Falls aren’t necessarily inevitable but they are extremely hard to totally prevent. We can do our best – both for ourselves and the clients we work with to help fall-proof their homes. Aging in place means being independent at home and being safe in that home. Both ideals are threatened when falls occur.
We know that falls can happen from slipping on loose throw rugs or tripping over electric cords that cross our path of travel. Worn carpeting that has stretched and bunched up can catch a toe or heel as someone walks across it – or a walker leg or wheel. Even plush carpeting can present issues by affecting someone’s balance.
Tripping over storage items (boxes or containers), attempting to sidestep suitcases, books, or other items that are setting on the floor or on steps and then slipping, or misjudging a step can lead to falling. Stairs like wooden basement stairs often have an open back (“open-tread”) that can allow a person’s foot to slide into the opening an trap it – causing a fall backwards.
Attempting to stand on a stool or step ladder can be dangerous if the device slips or tips – or we lean to far and lose our balance.

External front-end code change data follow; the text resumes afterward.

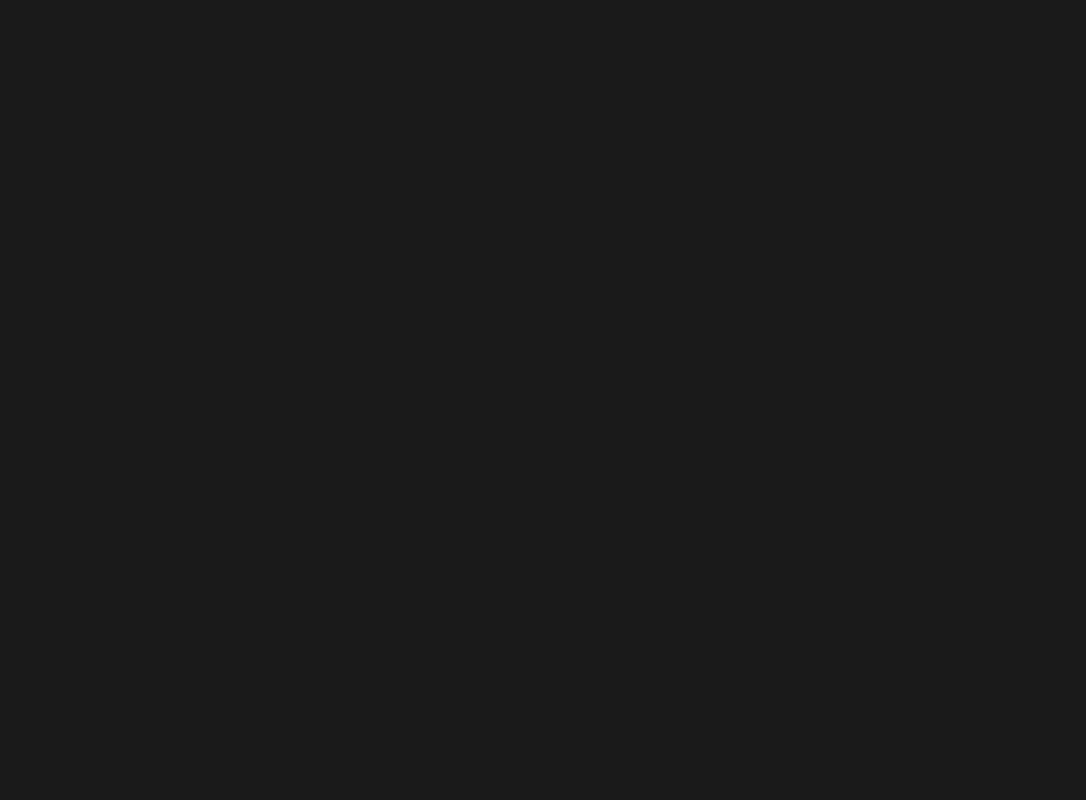
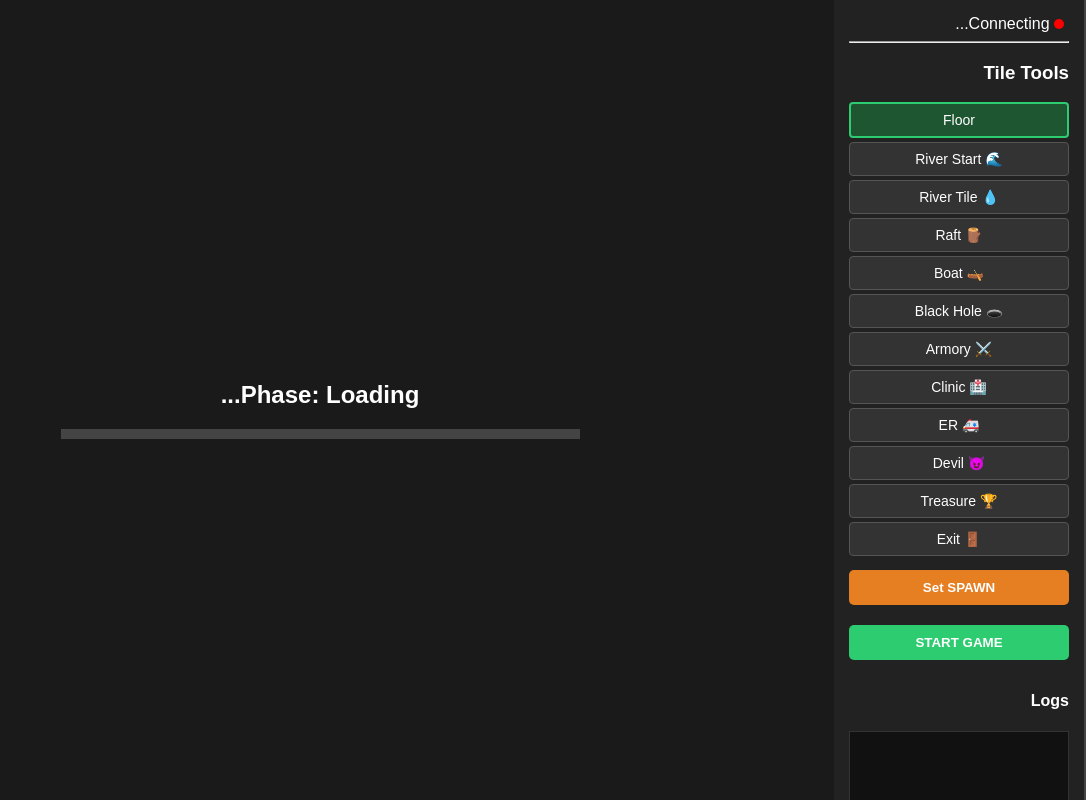
Before and after one commit to randomterner/my-maze-game, a Flask app: page /manager in a window 1280 px wide. Before the commit the part shown is empty. Shown: the whole page, without its empty margins (194-1280 px from the left). Run offline with Flask 3, Linux system fonts and the light colour scheme; some libraries are stand-ins or nearby versions.

Commit message:
Update manager.html

```diff
--- a/templates/manager.html
+++ b/templates/manager.html
@@ -1,7 +1,7 @@
 <!DOCTYPE html>
 <html lang="he" dir="rtl">
 <head>
-    <meta charset="UTF-8"><title>Maze Manager</title>
+    <meta charset="UTF-8"><title>Maze Manager - Host</title>
     <script src="https://cdnjs.cloudflare.com/ajax/libs/socket.io/4.7.2/socket.io.min.js"></script>
     <style>
         body { display: flex; background: #1a1a1a; color: white; margin: 0; font-family: sans-serif; height: 100vh; overflow: hidden; }
@@ -10,20 +10,26 @@
         #grid { display: grid; grid-template-columns: repeat(10, 50px); gap: 1px; background: #444; padding: 5px; }
         .cell { width: 50px; height: 50px; background: #fff; position: relative; background-size: contain; background-repeat: no-repeat; cursor: pointer; box-sizing: border-box; }
 
+        /* Wall Fix - Uses box-shadow to prevent black lines/shifting */
         .wall-top { box-shadow: inset 0 6px 0 0 #ff4d4d; }
         .wall-left { box-shadow: inset 6px 0 0 0 #ff4d4d; }
+        .wall-top.wall-left { box-shadow: inset 6px 6px 0 0 #ff4d4d; }
 
-        .tile-opt { padding: 6px; margin: 3px 0; background: #333; cursor: pointer; border-radius: 4px; text-align: center; font-size: 13px; }
+        .tile-opt { padding: 8px; margin: 4px 0; background: #333; cursor: pointer; border-radius: 4px; border: 1px solid #555; text-align: center; font-size: 14px; }
         .selected { border: 2px solid #2ecc71; background: #1e5631; }
-        .btn { width: 100%; padding: 10px; margin: 5px 0; cursor: pointer; border: none; border-radius: 5px; font-weight: bold; color: white; }
-        #log-box { height: 200px; overflow-y: auto; font-size: 12px; background: #111; padding: 5px; }
-    </script>
+        .btn { width: 100%; padding: 10px; margin: 10px 0; cursor: pointer; border: none; border-radius: 5px; font-weight: bold; color: white; }
+        #log-box { height: 150px; overflow-y: auto; font-size: 12px; background: #111; padding: 10px; border: 1px solid #333; }
+        .status-dot { width: 10px; height: 10px; border-radius: 50%; display: inline-block; margin-right: 5px; }
+    </style>
 </head>
 <body oncontextmenu="return false;">
+
     <div id="sidebar">
-        <h3>Host Tools</h3>
+        <div><span id="conn-status" class="status-dot" style="background: red;"></span> <span id="conn-text">Connecting...</span></div>
+        <hr>
+        <h3>Tile Tools</h3>
         <div id="tools">
-            <div class="tile-opt selected" onclick="selectTile('empty', this)">Empty Floor</div>
+            <div class="tile-opt selected" onclick="selectTile('empty', this)">Floor</div>
             <div class="tile-opt" onclick="selectTile('river_start', this)">🌊 River Start</div>
             <div class="tile-opt" onclick="selectTile('river', this)">💧 River Tile</div>
             <div class="tile-opt" onclick="selectTile('raft', this)">🪵 Raft</div>
@@ -38,10 +44,12 @@
         </div>
         <button class="btn" style="background:#e67e22" onclick="socket.emit('set_phase', 2)">Set SPAWN</button>
         <button class="btn" style="background:#2ecc71" onclick="socket.emit('set_phase', 3)">START GAME</button>
+        <h4>Logs</h4>
         <div id="log-box"></div>
     </div>
+
     <div id="grid-area">
-        <h2 id="phase-display">Phase 1: Build</h2>
+        <h2 id="phase-display">Phase: Loading...</h2>
         <div id="grid"></div>
     </div>
 
@@ -49,12 +57,31 @@
         const socket = io();
         let selectedTile = "empty";
         let localMaze = [];
-        function selectTile(t, e) { selectedTile = t; document.querySelectorAll('.tile-opt').forEach(o => o.classList.remove('selected')); e.classList.add('selected'); }
+
+        socket.on('connect', () => {
+            document.getElementById('conn-status').style.background = 'green';
+            document.getElementById('conn-text').innerText = 'Connected';
+            socket.emit('join', { name: "Host", is_man: true });
+        });
+
+        socket.on('disconnect', () => {
+            document.getElementById('conn-status').style.background = 'red';
+            document.getElementById('conn-text').innerText = 'Disconnected';
+        });
+
+        function selectTile(type, el) {
+            selectedTile = type;
+            document.querySelectorAll('.tile-opt').forEach(opt => opt.classList.remove('selected'));
+            el.classList.add('selected');
+        }
 
         socket.on('sync', d => {
             localMaze = d.maze;
             document.getElementById('phase-display').innerText = "Phase: " + d.phase;
-            const grid = document.getElementById('grid'); grid.innerHTML = '';
+            document.getElementById('log-box').innerHTML = d.logs.map(m => `<div>${m}</div>`).join('');
+
+            const grid = document.getElementById('grid');
+            grid.innerHTML = '';
             for(let y=0; y<10; y++) {
                 for(let x=0; x<10; x++) {
                     const data = d.maze[y][x];
@@ -63,19 +90,21 @@
                     if(data.walls.top) cell.classList.add('wall-top');
                     if(data.walls.left) cell.classList.add('wall-left');
                     if(data.tile !== "empty") cell.style.backgroundImage = `url('/static/${data.tile}.png')`;
+
                     cell.onmousedown = (e) => {
-                        if (e.button === 2) {
+                        if (e.button === 2) { // Right Click
                             const r = cell.getBoundingClientRect();
                             if (e.clientY - r.top < 15) localMaze[y][x].walls.top = !localMaze[y][x].walls.top;
                             else if (e.clientX - r.left < 15) localMaze[y][x].walls.left = !localMaze[y][x].walls.left;
-                        } else { localMaze[y][x].tile = selectedTile; }
+                        } else { // Left Click
+                            localMaze[y][x].tile = selectedTile;
+                        }
                         socket.emit('update_maze', localMaze);
                     };
                     grid.appendChild(cell);
                 }
             }
         });
-        socket.emit('join', { name: "Host", is_man: true });
     </script>
 </body>
 </html>
```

There just is no shortage of potential ways to fall in and about the home. In the yard, we can trip over garden hoses, toys, balls, sprinklers, and yard tools that may be partially hidden or concealed in the grass. Tree branches – from small twigs to larger limbs can get caught in our gait and cause a fall. There are divots from activities or animal activity (dogs, squirrels, or others). There might be fruit, nuts, or seeds that have fallen to the ground from trees in our yard that can cause us to step improperly when our foot comes in contact with them. And on it goes.

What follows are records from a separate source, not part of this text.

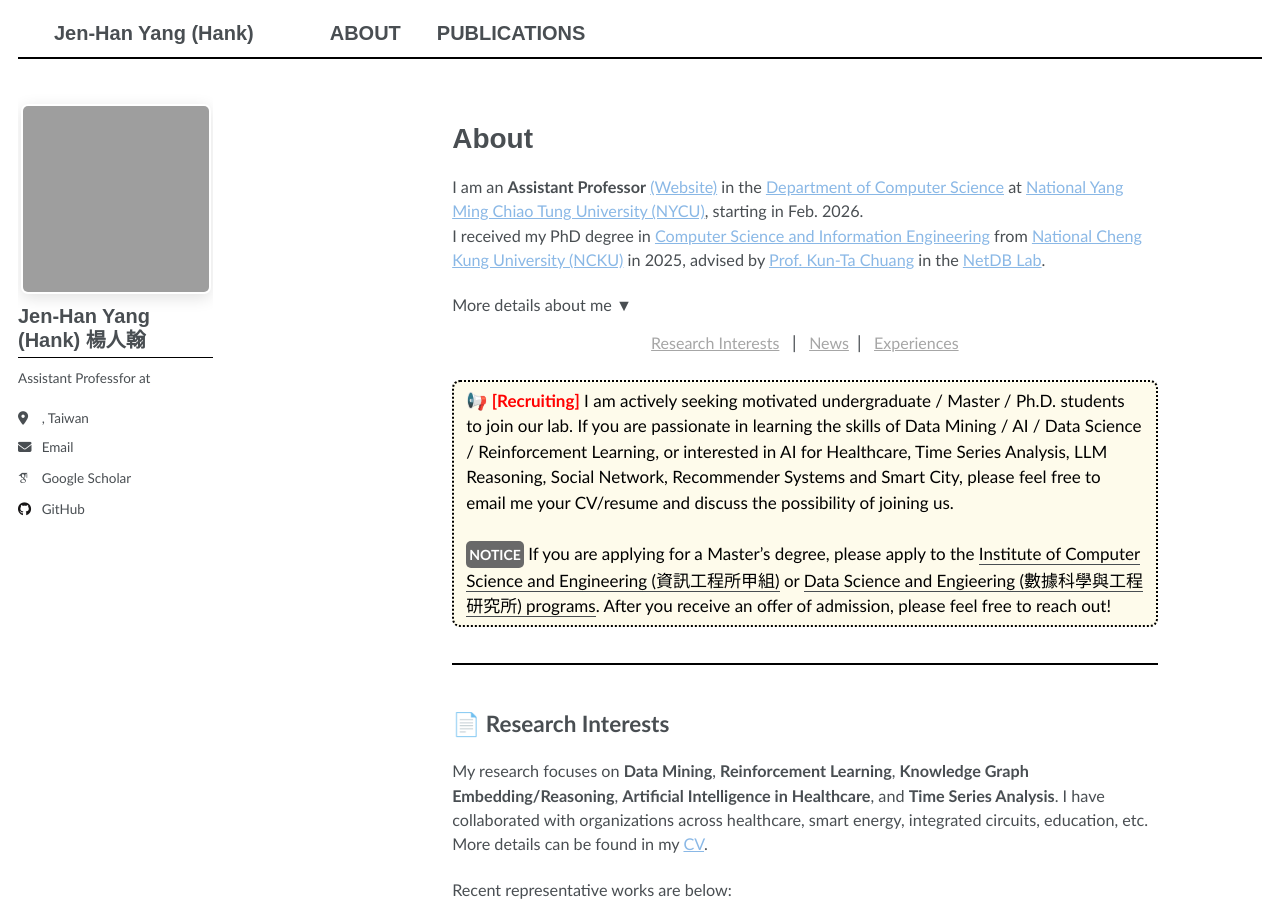
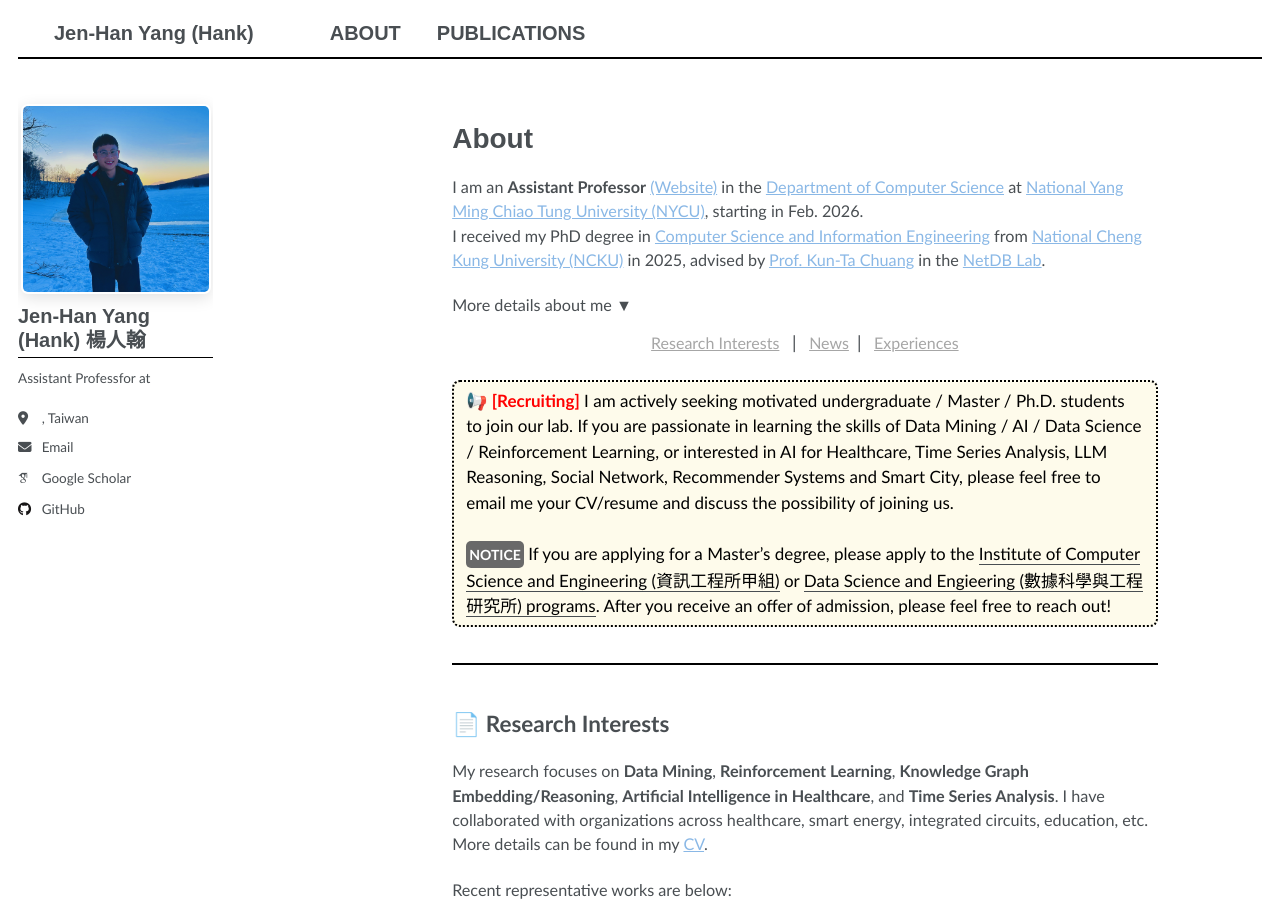
Before and after one commit to jenhany/jenhany.github.io, a Jekyll site: the page built from _pages/about.md, in a window 1280 px wide and 900 px high. Built offline with Jekyll 4.4.1, drawn with Linux system fonts in a browser that asks for light colours; emoji names are drawn with the system emoji font; some web fonts are replaced; a script that is not in the unit is left out.

Commit message:
Update _config.yml

```diff
--- a/_config.yml
+++ b/_config.yml
@@ -22,7 +22,7 @@ repository               : "jenhany/jenhany.github.io"
 #               Additional customization can be done by editing /_includes/author-profile.html
 author:
   # Biographic information
-  avatar           : "me.jpg"
+  avatar           : "profile.jpg"
   name             : "Jen-Han Yang (Hank) 楊人翰"
   pronouns         : # example: "she/her"
   bio              : "Assistant Professfor at "
```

A leading cause of falling – other than just being careless or not paying attention to what we are doing or what might be in our path – is distractions. Just as distractions while driving are discouraged and even regulated in may places (no cell phone use or texting, for instance), distractions can be just as consequential while walking.
We can’t legislate against activities that might be done in connection with walking, but (all of us, including our clients) need to be totally focused on just walking while we are doing that – whether it’s for exercise or just going to the kitchen to get a snack.
So often while we are walking we are carrying something in our hands that can affect our balance or block our field of view, or we are looking around at the scenery and not looking straight ahead at where we are going or what might be in our path that we could step on. Someone might call out to us and we turn around to acknowledge them – but continue walking forward. We might be talking on the phone or trying to take a photo (with our smartphone or a camera) and not concentrate on where we are walking or what is in front of us.
To remain safe – and upright – we need to be smart about walking. It is serious business – especially when faced with the alternative of being on the ground and risking injury because we were distracted or careless about our walking.